• _WORK REQUEST_
Exclude all images and print the entries below exactly.

RECORDS TO PROCESS Block Start

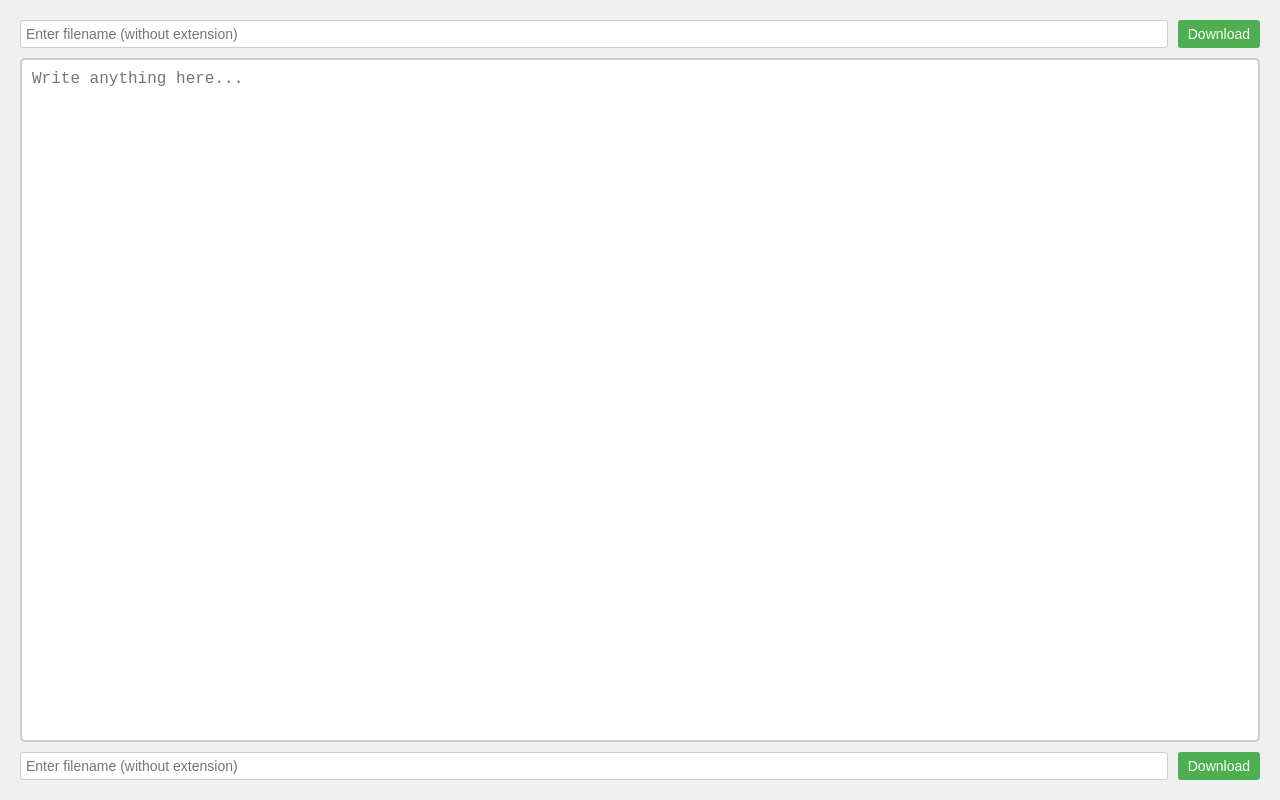
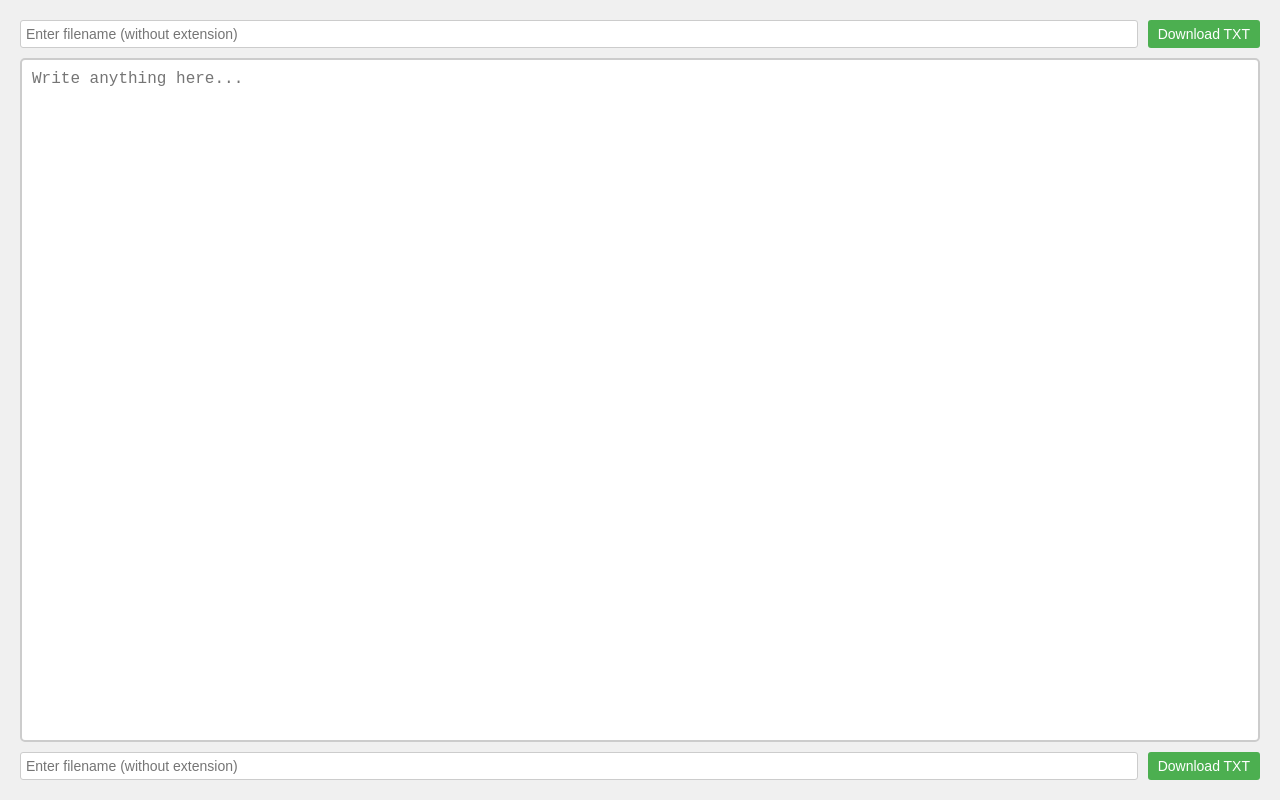
Before and after one commit to greatbody/greatbody.github.io, a plain HTML site: page index.html in a window 1280 px wide. Drawn offline with Linux system fonts and the light colour scheme.

Commit message:
Update title and button text.

```diff
--- a/index.html
+++ b/index.html
@@ -3,7 +3,7 @@
 <head>
     <meta charset="UTF-8">
     <meta name="viewport" content="width=device-width, initial-scale=1.0">
-    <title>Simple Textbox Website with Download</title>
+    <title>Textbox Online</title>
     <style>
         body, html {
             height: 100%;
@@ -60,12 +60,12 @@
     <div class="container">
         <div class="input-group">
             <input type="text" id="filename-top" placeholder="Enter filename (without extension)" oninput="syncFilenames('top')">
-            <button onclick="downloadContent('top')">Download</button>
+            <button onclick="downloadContent('top')">Download TXT</button>
         </div>
         <textarea id="content" placeholder="Write anything here..."></textarea>
         <div class="input-group-last">
             <input type="text" id="filename-bottom" placeholder="Enter filename (without extension)" oninput="syncFilenames('bottom')">
-            <button onclick="downloadContent('bottom')">Download</button>
+            <button onclick="downloadContent('bottom')">Download TXT</button>
         </div>
     </div>
 
```
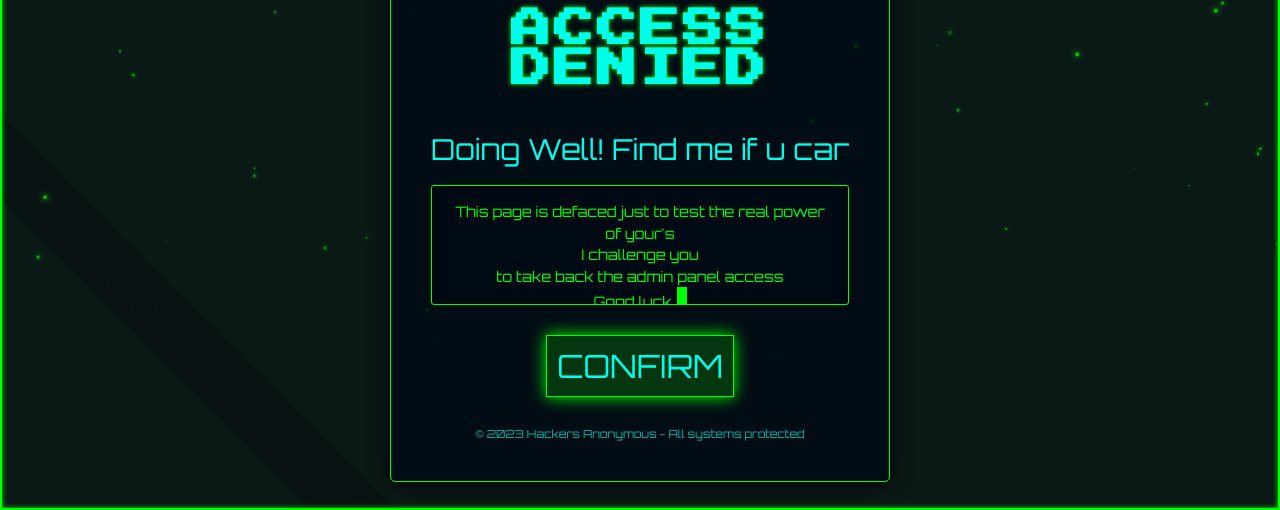
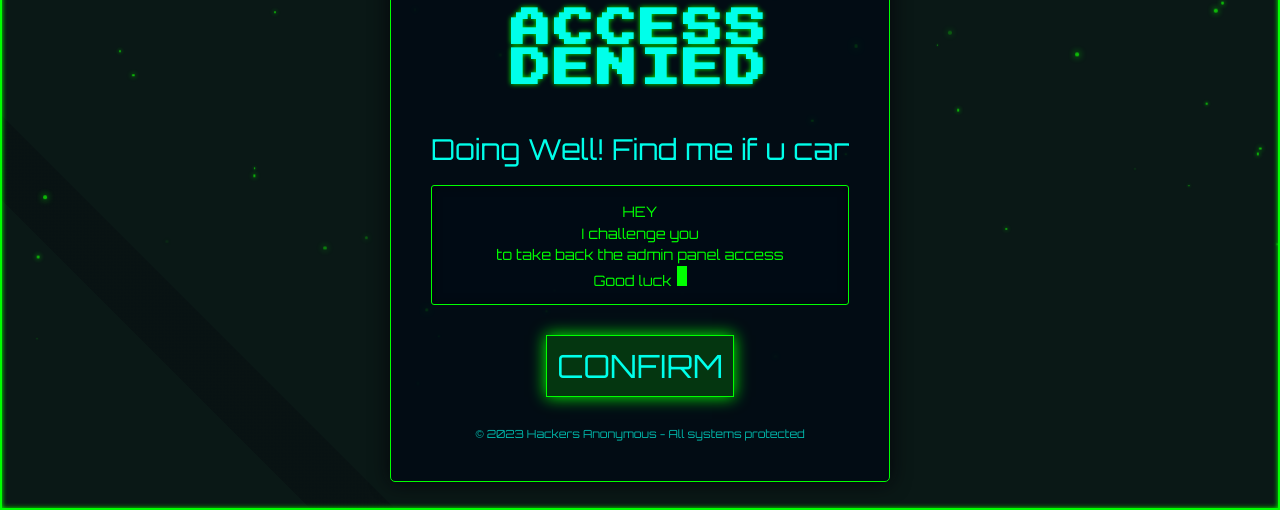
Before and after one commit to deepseek666-gui/vulnweb-defaced, a plain HTML site: page ind.html in a window 1280 px wide. Shown: the part 290-800 px from the top of the page. Drawn offline with Linux system fonts and the light colour scheme.

Commit message:
Update ind.html

```diff
--- a/ind.html
+++ b/ind.html
@@ -326,7 +326,7 @@
 
         <div class="terminal">
             <div class="terminal-content">
-                <span class="terminal-text">This page is defaced just to test the real power of your's</span><br>
+                <span class="terminal-text">HEY</span><br>
                 <span class="terminal-text">I challenge you</span><br>
                 <span class="terminal-text">to take back the admin panel access</span><br>
                 <span class="terminal-text">Good luck</span><span class="cursor"></span>
```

RECORDS TO PROCESS Block End

• _ANSWER TO THIS PROBLEM_
Before and after one commit to greatbody/greatbody.github.io, a plain HTML site: page index.html in a window 1280 px wide. Drawn offline with Linux system fonts and the light colour scheme.

Commit message:
Update title and button text.

```diff
--- a/index.html
+++ b/index.html
@@ -3,7 +3,7 @@
 <head>
     <meta charset="UTF-8">
     <meta name="viewport" content="width=device-width, initial-scale=1.0">
-    <title>Simple Textbox Website with Download</title>
+    <title>Textbox Online</title>
     <style>
         body, html {
             height: 100%;
@@ -60,12 +60,12 @@
     <div class="container">
         <div class="input-group">
             <input type="text" id="filename-top" placeholder="Enter filename (without extension)" oninput="syncFilenames('top')">
-            <button onclick="downloadContent('top')">Download</button>
+            <button onclick="downloadContent('top')">Download TXT</button>
         </div>
         <textarea id="content" placeholder="Write anything here..."></textarea>
         <div class="input-group-last">
             <input type="text" id="filename-bottom" placeholder="Enter filename (without extension)" oninput="syncFilenames('bottom')">
-            <button onclick="downloadContent('bottom')">Download</button>
+            <button onclick="downloadContent('bottom')">Download TXT</button>
         </div>
     </div>
 
```
Before and after one commit to deepseek666-gui/vulnweb-defaced, a plain HTML site: page ind.html in a window 1280 px wide. Shown: the part 290-800 px from the top of the page. Drawn offline with Linux system fonts and the light colour scheme.

Commit message:
Update ind.html

```diff
--- a/ind.html
+++ b/ind.html
@@ -326,7 +326,7 @@
 
         <div class="terminal">
             <div class="terminal-content">
-                <span class="terminal-text">This page is defaced just to test the real power of your's</span><br>
+                <span class="terminal-text">HEY</span><br>
                 <span class="terminal-text">I challenge you</span><br>
                 <span class="terminal-text">to take back the admin panel access</span><br>
                 <span class="terminal-text">Good luck</span><span class="cursor"></span>
```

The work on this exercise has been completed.